Task to complete:
Please print out the entries below unchanged and skip the images.

[Edit difference data]
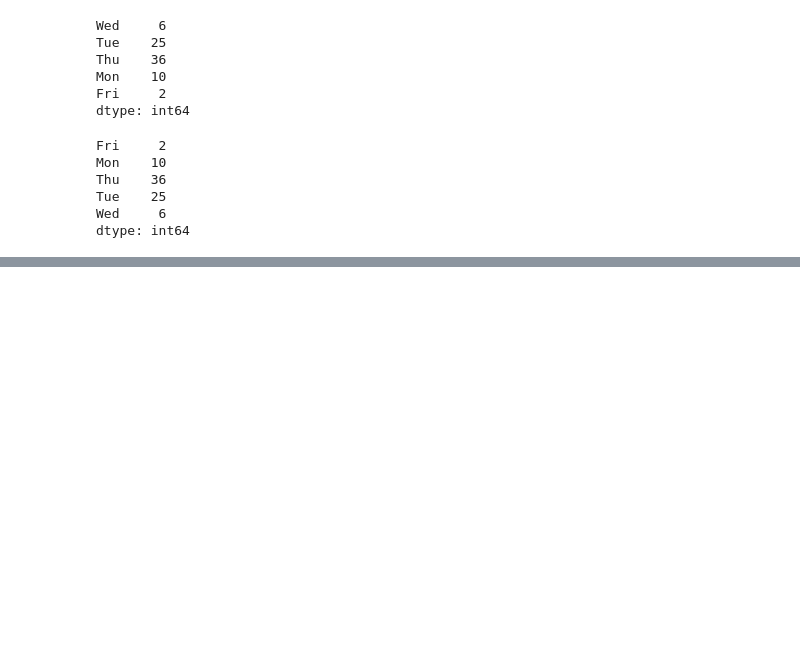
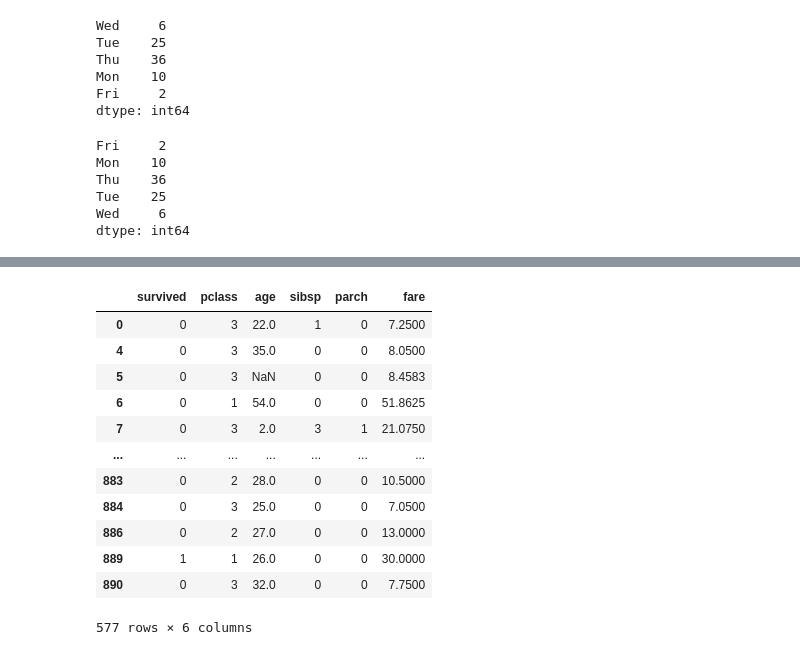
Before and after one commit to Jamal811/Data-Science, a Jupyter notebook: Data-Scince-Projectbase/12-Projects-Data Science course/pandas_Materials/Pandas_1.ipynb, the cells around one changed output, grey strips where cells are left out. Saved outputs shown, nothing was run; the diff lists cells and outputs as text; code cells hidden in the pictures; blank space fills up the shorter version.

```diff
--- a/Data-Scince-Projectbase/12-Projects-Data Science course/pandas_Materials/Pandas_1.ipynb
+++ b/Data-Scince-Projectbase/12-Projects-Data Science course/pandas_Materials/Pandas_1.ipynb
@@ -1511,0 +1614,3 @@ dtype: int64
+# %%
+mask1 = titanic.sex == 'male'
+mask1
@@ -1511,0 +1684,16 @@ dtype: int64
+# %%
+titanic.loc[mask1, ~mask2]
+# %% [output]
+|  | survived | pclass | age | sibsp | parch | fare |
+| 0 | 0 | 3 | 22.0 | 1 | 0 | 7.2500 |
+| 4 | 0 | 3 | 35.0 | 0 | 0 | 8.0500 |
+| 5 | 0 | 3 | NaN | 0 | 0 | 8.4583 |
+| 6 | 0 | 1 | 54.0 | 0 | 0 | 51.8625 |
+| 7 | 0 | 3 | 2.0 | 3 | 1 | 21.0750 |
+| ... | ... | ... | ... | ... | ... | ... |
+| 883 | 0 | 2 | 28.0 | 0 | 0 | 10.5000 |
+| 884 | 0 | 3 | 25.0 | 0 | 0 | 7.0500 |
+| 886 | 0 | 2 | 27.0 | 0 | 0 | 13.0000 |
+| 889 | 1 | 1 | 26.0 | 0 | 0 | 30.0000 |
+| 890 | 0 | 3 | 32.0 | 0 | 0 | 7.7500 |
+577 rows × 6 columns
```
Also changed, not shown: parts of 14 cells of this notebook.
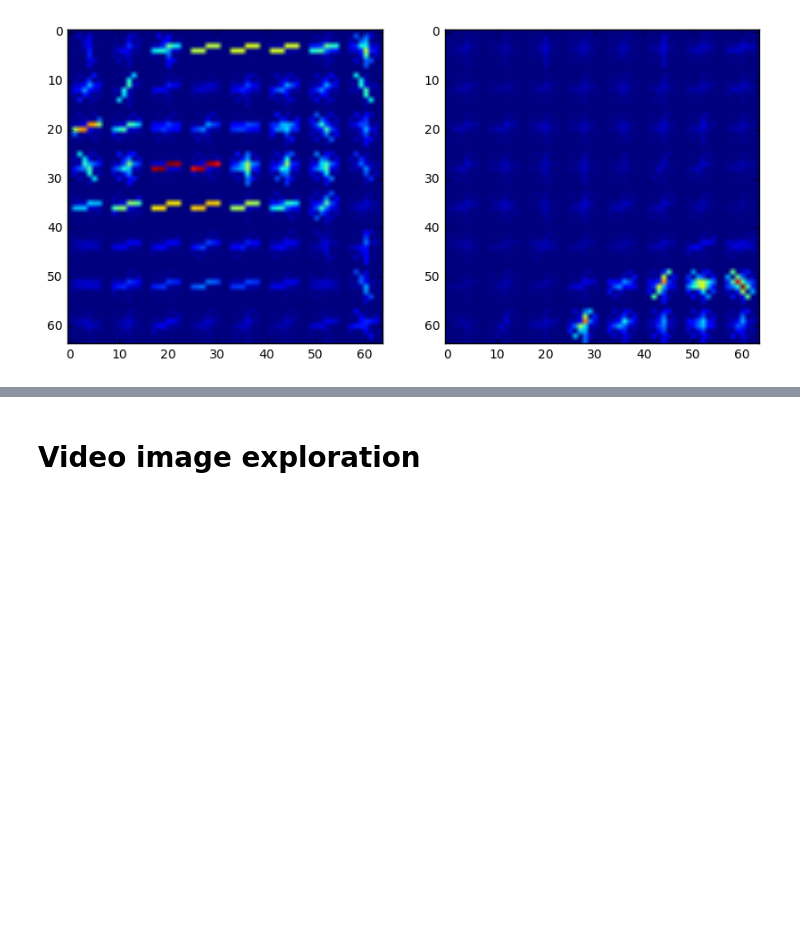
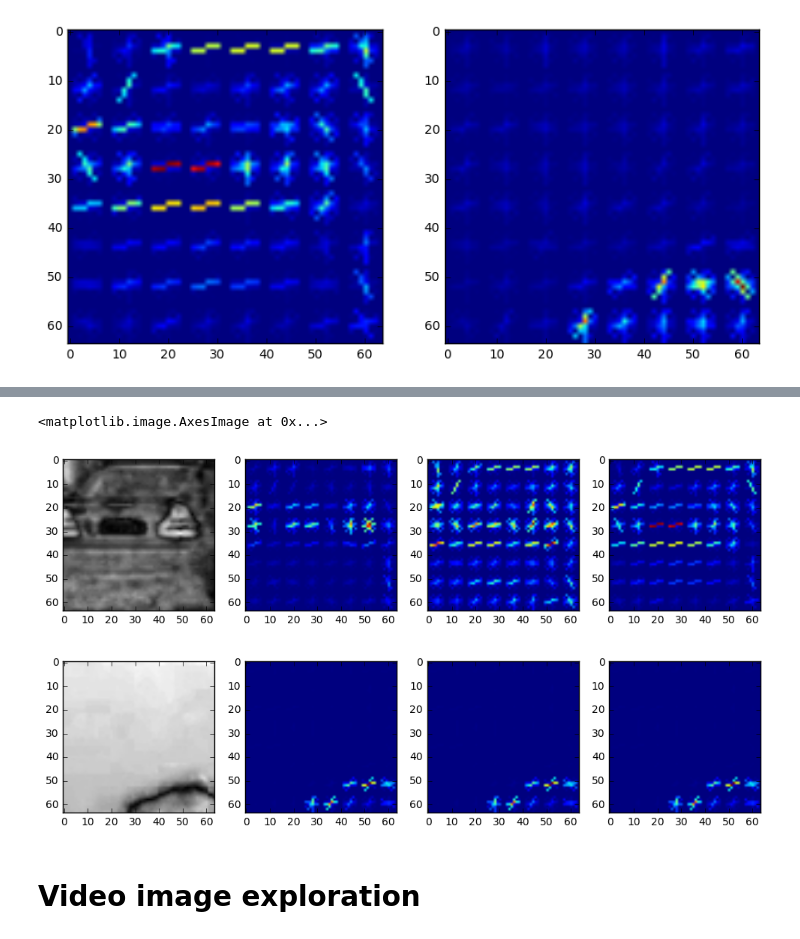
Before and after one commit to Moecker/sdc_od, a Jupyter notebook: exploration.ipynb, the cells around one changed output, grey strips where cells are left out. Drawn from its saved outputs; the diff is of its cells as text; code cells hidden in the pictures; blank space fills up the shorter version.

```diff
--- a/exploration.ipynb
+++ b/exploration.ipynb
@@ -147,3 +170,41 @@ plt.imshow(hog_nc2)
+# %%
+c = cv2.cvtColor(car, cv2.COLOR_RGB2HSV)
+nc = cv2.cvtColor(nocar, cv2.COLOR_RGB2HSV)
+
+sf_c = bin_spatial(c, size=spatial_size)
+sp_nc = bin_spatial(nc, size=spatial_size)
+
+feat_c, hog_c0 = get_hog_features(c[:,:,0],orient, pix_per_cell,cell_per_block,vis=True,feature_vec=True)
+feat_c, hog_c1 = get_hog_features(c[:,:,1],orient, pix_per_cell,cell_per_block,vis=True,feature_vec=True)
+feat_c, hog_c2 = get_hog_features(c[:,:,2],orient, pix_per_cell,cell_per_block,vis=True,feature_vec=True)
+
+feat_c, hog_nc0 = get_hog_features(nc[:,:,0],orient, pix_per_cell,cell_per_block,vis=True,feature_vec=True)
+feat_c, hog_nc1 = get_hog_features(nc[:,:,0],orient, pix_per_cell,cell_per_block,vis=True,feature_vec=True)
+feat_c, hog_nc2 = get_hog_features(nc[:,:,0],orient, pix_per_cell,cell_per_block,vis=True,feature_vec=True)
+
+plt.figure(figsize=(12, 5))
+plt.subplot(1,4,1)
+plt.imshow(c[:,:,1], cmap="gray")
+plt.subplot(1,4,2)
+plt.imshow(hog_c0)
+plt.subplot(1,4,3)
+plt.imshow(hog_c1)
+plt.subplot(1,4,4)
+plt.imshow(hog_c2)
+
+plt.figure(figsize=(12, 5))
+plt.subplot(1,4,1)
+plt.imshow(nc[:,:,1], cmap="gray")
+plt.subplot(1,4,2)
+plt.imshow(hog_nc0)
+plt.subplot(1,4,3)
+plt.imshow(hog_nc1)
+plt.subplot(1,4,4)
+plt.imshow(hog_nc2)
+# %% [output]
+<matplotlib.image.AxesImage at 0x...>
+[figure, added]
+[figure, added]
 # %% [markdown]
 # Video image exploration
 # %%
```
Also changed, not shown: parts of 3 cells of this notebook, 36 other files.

Solution to this problem:
Before and after one commit to Jamal811/Data-Science, a Jupyter notebook: Data-Scince-Projectbase/12-Projects-Data Science course/pandas_Materials/Pandas_1.ipynb, the cells around one changed output, grey strips where cells are left out. Saved outputs shown, nothing was run; the diff lists cells and outputs as text; code cells hidden in the pictures; blank space fills up the shorter version.

```diff
--- a/Data-Scince-Projectbase/12-Projects-Data Science course/pandas_Materials/Pandas_1.ipynb
+++ b/Data-Scince-Projectbase/12-Projects-Data Science course/pandas_Materials/Pandas_1.ipynb
@@ -1511,0 +1614,3 @@ dtype: int64
+# %%
+mask1 = titanic.sex == 'male'
+mask1
@@ -1511,0 +1684,16 @@ dtype: int64
+# %%
+titanic.loc[mask1, ~mask2]
+# %% [output]
+|  | survived | pclass | age | sibsp | parch | fare |
+| 0 | 0 | 3 | 22.0 | 1 | 0 | 7.2500 |
+| 4 | 0 | 3 | 35.0 | 0 | 0 | 8.0500 |
+| 5 | 0 | 3 | NaN | 0 | 0 | 8.4583 |
+| 6 | 0 | 1 | 54.0 | 0 | 0 | 51.8625 |
+| 7 | 0 | 3 | 2.0 | 3 | 1 | 21.0750 |
+| ... | ... | ... | ... | ... | ... | ... |
+| 883 | 0 | 2 | 28.0 | 0 | 0 | 10.5000 |
+| 884 | 0 | 3 | 25.0 | 0 | 0 | 7.0500 |
+| 886 | 0 | 2 | 27.0 | 0 | 0 | 13.0000 |
+| 889 | 1 | 1 | 26.0 | 0 | 0 | 30.0000 |
+| 890 | 0 | 3 | 32.0 | 0 | 0 | 7.7500 |
+577 rows × 6 columns
```
Also changed, not shown: parts of 14 cells of this notebook.
Before and after one commit to Moecker/sdc_od, a Jupyter notebook: exploration.ipynb, the cells around one changed output, grey strips where cells are left out. Drawn from its saved outputs; the diff is of its cells as text; code cells hidden in the pictures; blank space fills up the shorter version.

```diff
--- a/exploration.ipynb
+++ b/exploration.ipynb
@@ -147,3 +170,41 @@ plt.imshow(hog_nc2)
+# %%
+c = cv2.cvtColor(car, cv2.COLOR_RGB2HSV)
+nc = cv2.cvtColor(nocar, cv2.COLOR_RGB2HSV)
+
+sf_c = bin_spatial(c, size=spatial_size)
+sp_nc = bin_spatial(nc, size=spatial_size)
+
+feat_c, hog_c0 = get_hog_features(c[:,:,0],orient, pix_per_cell,cell_per_block,vis=True,feature_vec=True)
+feat_c, hog_c1 = get_hog_features(c[:,:,1],orient, pix_per_cell,cell_per_block,vis=True,feature_vec=True)
+feat_c, hog_c2 = get_hog_features(c[:,:,2],orient, pix_per_cell,cell_per_block,vis=True,feature_vec=True)
+
+feat_c, hog_nc0 = get_hog_features(nc[:,:,0],orient, pix_per_cell,cell_per_block,vis=True,feature_vec=True)
+feat_c, hog_nc1 = get_hog_features(nc[:,:,0],orient, pix_per_cell,cell_per_block,vis=True,feature_vec=True)
+feat_c, hog_nc2 = get_hog_features(nc[:,:,0],orient, pix_per_cell,cell_per_block,vis=True,feature_vec=True)
+
+plt.figure(figsize=(12, 5))
+plt.subplot(1,4,1)
+plt.imshow(c[:,:,1], cmap="gray")
+plt.subplot(1,4,2)
+plt.imshow(hog_c0)
+plt.subplot(1,4,3)
+plt.imshow(hog_c1)
+plt.subplot(1,4,4)
+plt.imshow(hog_c2)
+
+plt.figure(figsize=(12, 5))
+plt.subplot(1,4,1)
+plt.imshow(nc[:,:,1], cmap="gray")
+plt.subplot(1,4,2)
+plt.imshow(hog_nc0)
+plt.subplot(1,4,3)
+plt.imshow(hog_nc1)
+plt.subplot(1,4,4)
+plt.imshow(hog_nc2)
+# %% [output]
+<matplotlib.image.AxesImage at 0x...>
+[figure, added]
+[figure, added]
 # %% [markdown]
 # Video image exploration
 # %%
```
Also changed, not shown: parts of 3 cells of this notebook, 36 other files.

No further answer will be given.